We made arrangements with Hope Thru Soap, a shower truck, to feed the homeless at one of the parks in Atlanta while they offered showers, haircuts, and clean clothes. CBS News was there to do a short story on Hope Thru Soap, so there was a small crew (you can see that story here: http://www.cbs46.com/clip/13218943/man-provides-hot-showers-to-homeless). TV cameras always add drama! Soon the word got out that we were offering free food and services to those in need. This quickly resulted in a long line of hungry, unkempt men. Anyone with children knows that this is exactly when your youngest child will have a bathroom emergency! Since David was less familiar with the truck at the time, and more familiar with the area, he took Ella to find a bathroom. This meant that, my 10 year-old, Charlize had to work the window for me while I prepared the food on the grill.

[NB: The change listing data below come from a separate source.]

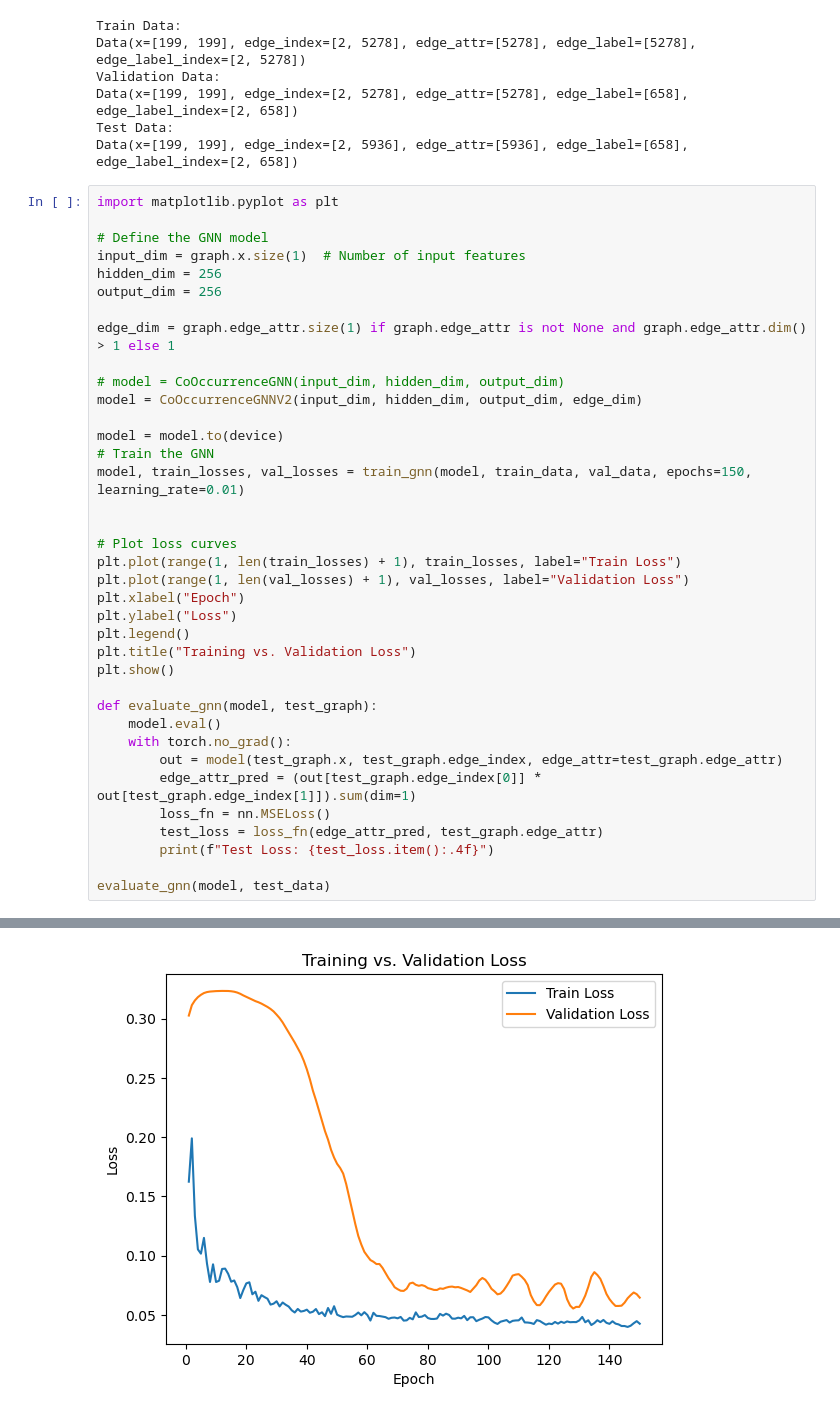
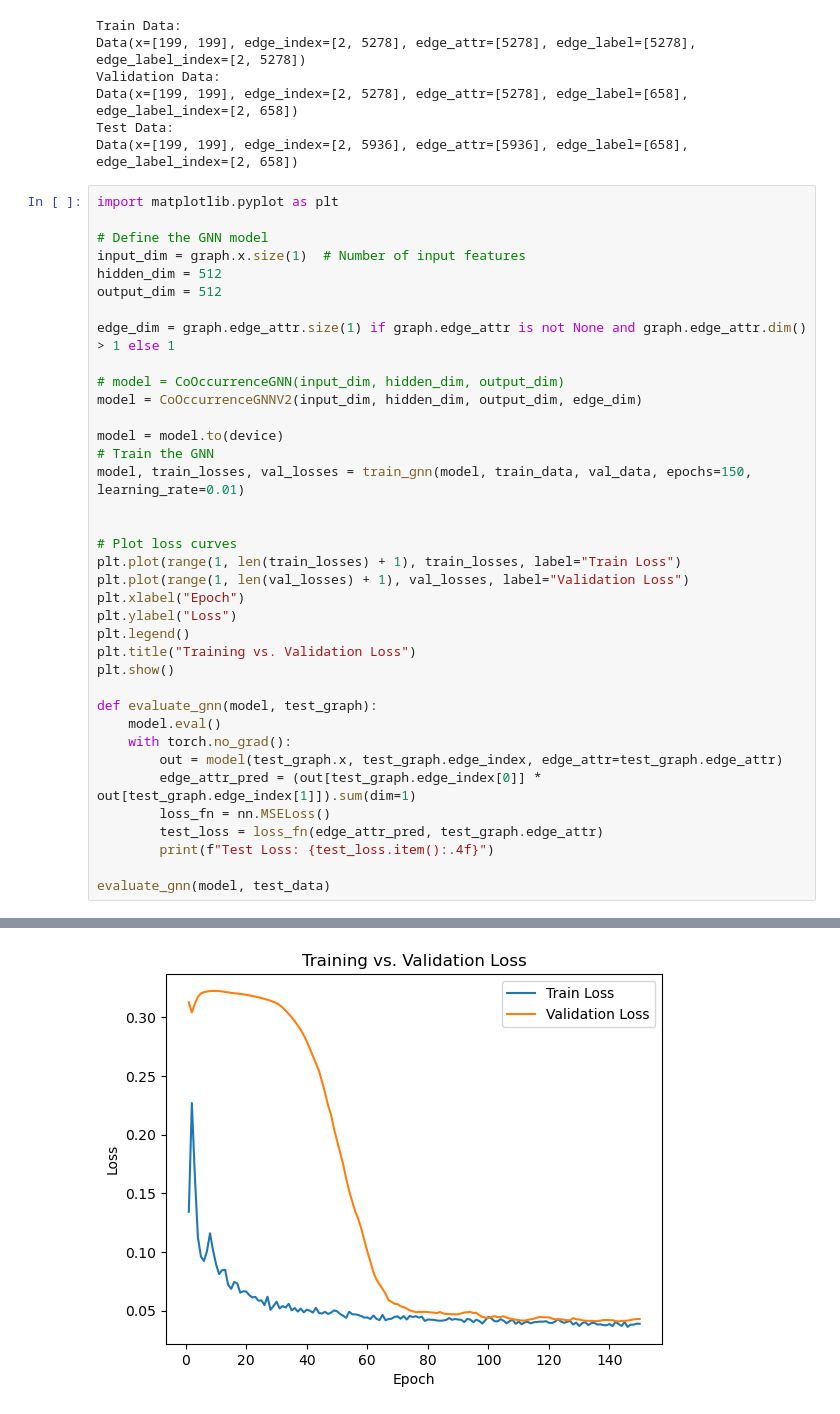
Before and after one commit to Lyce24/DL_Final_Project, a Jupyter notebook: embeddings/ingr_gnn.ipynb, the cells around one changed output, grey strips where cells are left out. Drawn from its saved outputs; the diff is of its cells as text.

Commit message:
Update Figures

```diff
--- a/embeddings/ingr_gnn.ipynb
+++ b/embeddings/ingr_gnn.ipynb
@@ -190,8 +190,8 @@ import matplotlib.pyplot as plt
 
 # Define the GNN model
 input_dim = graph.x.size(1)  # Number of input features
-hidden_dim = 256
-output_dim = 256
+hidden_dim = 512
+output_dim = 512
 
 edge_dim = graph.edge_attr.size(1) if graph.edge_attr is not None and graph.edge_attr.dim() > 1 else 1
 
@@ -242,2 +242,2 @@ Epoch 150/150, Train Loss: 0.0427, Val Loss: 0.0647
 Training Complete!
-[figure, old version]
+[figure, new version]
```
Also changed, not shown: parts of 6 cells of this notebook, 2 other files.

At first she seemed excited by the idea, but after she realized that she had to work the window alone she became overwhelmed. I don't know if it was the crowd, if someone was impatient with her, or if it was because she also had to offer sides, or all of the above, but she came to me with a quiver in her voice and said, "Mommy, I don't think I can do this..." There was no way I could cook and take orders alone without burning the food. I put my hands on her shoulders and looked her square in the eyes and said, "I can't do this alone. You are a big girl; I know you can do this!" From that moment on she owned that window! I only had to offer a little encouragement here and there, reminding her that if they were impatient it was only because they were so hungry.
David was delayed coming back since I had to send him on an errand to find more buns. By the time he came back Charlize needed little help. She stayed in the window, and even told one young man that she remembered serving him already! (David did help her communicate that we only had enough food for one meal per person.)
By the time we were done our truck was completely empty of food. Even when we ran out of BBQ we gave away buns! Our truck was empty, but our hearts were full. And we hope that the people we served that day had full tummies and full hearts as well! We were proud of our girls and the work they did that day, and they were proud of themselves. I think they learned that even getting hot and sweaty and tired by the time it was all over can make you feel good--that it is better to give than to receive! I know they learned that lesson because they keep asking when they can work on the truck again!